ONE of Canada’s leading city planners says Warrnambool’s streetscape design is world-beating and should be better appreciated.
Toronto City chief planner Jennifer Keesmaat spoke to delegates at the State Planning Conference at the Lighthouse Theatre yesterday, drawing links between Canada’s largest city and Melbourne.
Ms Keesmaat served as a town planner at a number of Canadian provincial cities before moving to Toronto and was keen to see south-west Victoria firsthand.
She said Warrnambool was well-served by its central grid street layout, contrasted with the numerous Norfolk Island pines that line the city’s historic avenues.
“What I found striking when I came to Warrnambool earlier this week was the number of trees you have here and the aesthetic effect it has,” she said. “I understand (the Norfolk Island pines) were first planted as a wind barrier.
“But they serve more than a practical purpose. When you first come into Warrnambool, the vista is quite impressive.”
Ms Keesmaat drew parallels between Warrnambool and Canada’s Lethbridge, a city in southern Alberta with a population of more than 80,000.
She said Lethbridge had a fine collection of late 19th and early 20th century buildings interspersed with modern amenities, much like south-west Victoria’s main city.

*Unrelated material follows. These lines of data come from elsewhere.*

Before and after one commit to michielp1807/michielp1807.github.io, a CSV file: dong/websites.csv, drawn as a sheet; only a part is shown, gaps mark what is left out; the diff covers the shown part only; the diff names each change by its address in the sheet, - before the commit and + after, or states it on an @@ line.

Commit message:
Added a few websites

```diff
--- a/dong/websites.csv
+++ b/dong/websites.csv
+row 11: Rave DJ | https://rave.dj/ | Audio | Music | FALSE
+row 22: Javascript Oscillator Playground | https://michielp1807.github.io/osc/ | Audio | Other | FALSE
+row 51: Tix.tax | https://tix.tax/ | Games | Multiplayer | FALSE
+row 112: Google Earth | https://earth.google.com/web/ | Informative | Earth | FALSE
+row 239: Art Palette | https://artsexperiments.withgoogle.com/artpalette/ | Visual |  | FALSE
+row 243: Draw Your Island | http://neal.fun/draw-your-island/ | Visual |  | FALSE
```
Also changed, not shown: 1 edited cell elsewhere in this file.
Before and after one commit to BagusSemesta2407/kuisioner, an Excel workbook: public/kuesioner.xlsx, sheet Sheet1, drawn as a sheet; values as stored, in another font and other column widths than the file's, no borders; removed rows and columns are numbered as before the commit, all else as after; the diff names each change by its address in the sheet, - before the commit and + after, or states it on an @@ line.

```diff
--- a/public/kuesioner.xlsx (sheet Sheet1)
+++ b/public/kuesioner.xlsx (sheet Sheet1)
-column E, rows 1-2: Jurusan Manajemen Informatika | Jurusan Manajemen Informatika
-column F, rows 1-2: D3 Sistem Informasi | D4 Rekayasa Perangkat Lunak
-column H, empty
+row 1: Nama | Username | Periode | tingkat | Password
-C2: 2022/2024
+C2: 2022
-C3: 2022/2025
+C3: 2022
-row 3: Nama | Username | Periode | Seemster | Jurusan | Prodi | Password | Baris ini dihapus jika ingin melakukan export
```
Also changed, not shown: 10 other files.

“Being landlocked, Lethbridge would love to have the coastal location that Warrnambool has,” she said